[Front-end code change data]
=== Begin Enclosure ===

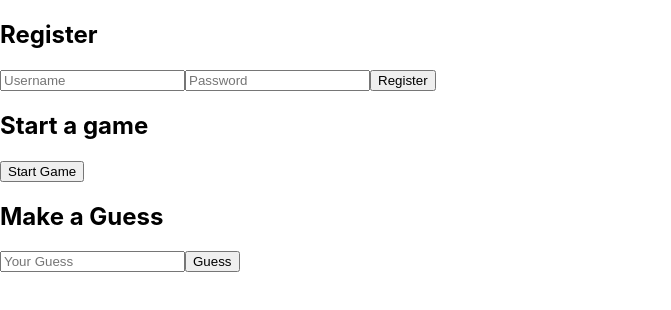
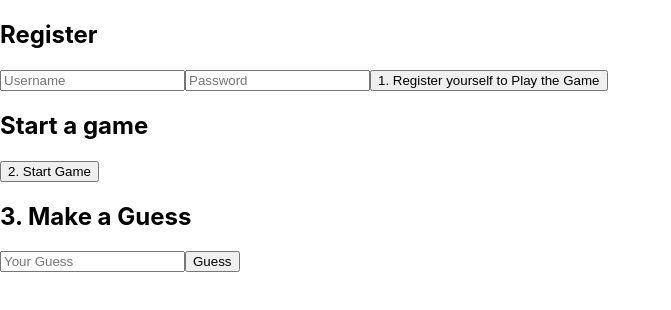
Before and after one commit to esener303/frontend-app, a React (Create React App) app: page / in a window 1280 px wide. Shown: the top 310 px of the page, without its empty margins (0-671 px from the left). Built offline with nearby package versions, Linux system fonts and the light colour scheme.

Commit message:
notification update

```diff
--- a/src/App.js
+++ b/src/App.js
@@ -36,18 +36,18 @@ const App = () => {
         <h2>Register</h2>
         <input value={username} onChange={e => setUsername(e.target.value)} placeholder="Username" />
         <input value={password} onChange={e => setPassword(e.target.value)} placeholder="Password" type="password" />
-        <button onClick={register}>Register</button>
+        <button onClick={register}>1. Register yourself to Play the Game</button>
         {token && <p>You have been register successfully!</p>}
       </div>
 
       <div>
         <h2>Start a game</h2>
-        <button onClick={startGame}>Start Game</button>
+        <button onClick={startGame}>2. Start Game</button>
         {gameId && <p>Your game ID: {gameId}, so now provide the your guess number down below please.</p>}
       </div>
 
       <div>
-        <h2>Make a Guess</h2>
+        <h2>3. Make a Guess</h2>
         <input value={guess} onChange={e => setGuess(e.target.value)} placeholder="Your Guess" />
         <button onClick={makeGuess}>Guess</button>
         {message && <p>{message}</p>}
```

=== End Enclosure ===

(Task to carry out): All lines with the word "startGame" must be located in the data and copied.

(Expected answer):
-        <button onClick={startGame}>Start Game</button>
+        <button onClick={startGame}>2. Start Game</button>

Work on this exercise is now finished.